Juvenile-justice advocates filed a lawsuit last week that raises questions about how much the Hinds County Board of Supervisors knew about alleged abuses at the county's Henley-Young Detention Center.
The Mississippi Youth Justice Project, a project of the Southern Poverty Law Center, filed a lawsuit last week claiming that youth detained in the detention center suffer various abuses and live in unsanitary and unsafe conditions. The advocacy organization says detention-center officials regularly isolate children in cells for 20 to 23 hours a day, deny them educational and counseling services, and verbally abuse the detainees.
The lawsuit states that Henley-Young staff routinely curse at detainees and issue threats of physical violence. Officers have even threatened to kill detainees, the lawsuit claims.
One specific incident in the suit describes what happened when a 17-year-old, referred to as D.I., began cutting himself with a razor.
"Instead of providing D.I. with the required care, Henley-Young staff taunted the youth and commented that if he succeeded in killing himself, there would be one less person officers would have to worry about," the lawsuit states.
Mississippi Youth Justice Project staff attorney Corrie Cockrell said her organization filed the lawsuit after attempts to work with the county on reforming the detention center's conditions failed.
In 2009, the Hinds County Board of Supervisors approved a memorandum of understanding with the MYJP, which called for a series of detention-center reforms.
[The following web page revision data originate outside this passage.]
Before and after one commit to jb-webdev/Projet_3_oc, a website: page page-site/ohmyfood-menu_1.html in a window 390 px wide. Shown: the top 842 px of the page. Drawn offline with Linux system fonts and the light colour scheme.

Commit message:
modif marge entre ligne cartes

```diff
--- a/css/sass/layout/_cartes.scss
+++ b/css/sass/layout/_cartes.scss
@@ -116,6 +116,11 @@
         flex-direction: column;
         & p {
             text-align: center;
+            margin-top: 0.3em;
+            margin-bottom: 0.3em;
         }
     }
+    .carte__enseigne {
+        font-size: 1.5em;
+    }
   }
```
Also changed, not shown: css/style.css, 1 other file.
The memorandum resulted in officers discontinuing the use of a restraining chair. But other requests, such as limiting the amount of time detainees are confined to their cells and ensuring that detainees receive educational and medical services, have not been resolved, Cockrell said.
"We were regularly meeting until a year ago to bring this to their attention, and progress was going well," Cockrell said. "... Then things became a standstill, and there was no movement in the right direction. From that point forward, we have been reaching out to the county, but felt like we had to bring the lawsuit forward because we have not been able to make any progress for a year now. "
Some supervisors and County Administrator Carmen Davis claim that they were unaware of the specific allegations named in the lawsuit.
Hinds County Supervisor Peggy Calhoun, who raised questions about the facility's staff and transparency in 2009, said she had not been notified of the allegations of abuse since the board passed the memorandum in 2009. She said that the weekly reports the MYJP provided to county officials contained mostly positive information about the detention center.
"I don't think the lawsuit is necessary to change any alleged conditions of prolonged isolation, verbal abuse and threats of physical harm, because if these matters come before board we will address the situation," Calhoun told the Jackson Free Press.
"... I certainly would not tolerate or allow any of the young people to be subjected to adverse conditions.
"Regrettably, the Southern Poverty Law Center has not communicated to
me any of their concerns, nor has staff communicated to me any concerns. When I heard about the lawsuit, I was appalled by all the allegations."
Davis, who is conducting an informal investigation into the allegations, said she receives reports from the MYJP each week and reviews and distributes them to supervisors. She said that the extent of allegations mentioned in the lawsuit did not appear in the reports she has received.
"The weekly reports were reviewed by myself and (Dale Knight), the director of Henley Young," Davis said. "We reviewed the issues that they raised in the weekly reports as best as we could because they were brought to us in a general manner."
Knight, who has served in his position since August 2010, denied the accusations.
"I am confident that we have done all that we can for our detainees," he said.
Cockrell, however, claims that the reports addressed the lawsuit's allegations, and her organization made several attempts to bring the allegations to officials' attention. In addition to ensuring that youth are treated properly, she said, MYJP wants the county to consider other juvenile reform programs.
"There are several alternatives to detention centers," she said. "Community-based programs could be for children who pose little threat to society, and children who do not require secured detention. These are programs that are proven to reduce juvenile-crime rates."
The Jackson Free Press has submitted a Freedom of Information Act request to Hinds County for MYJP's weekly reports.
If the Board didn't know, they should have known.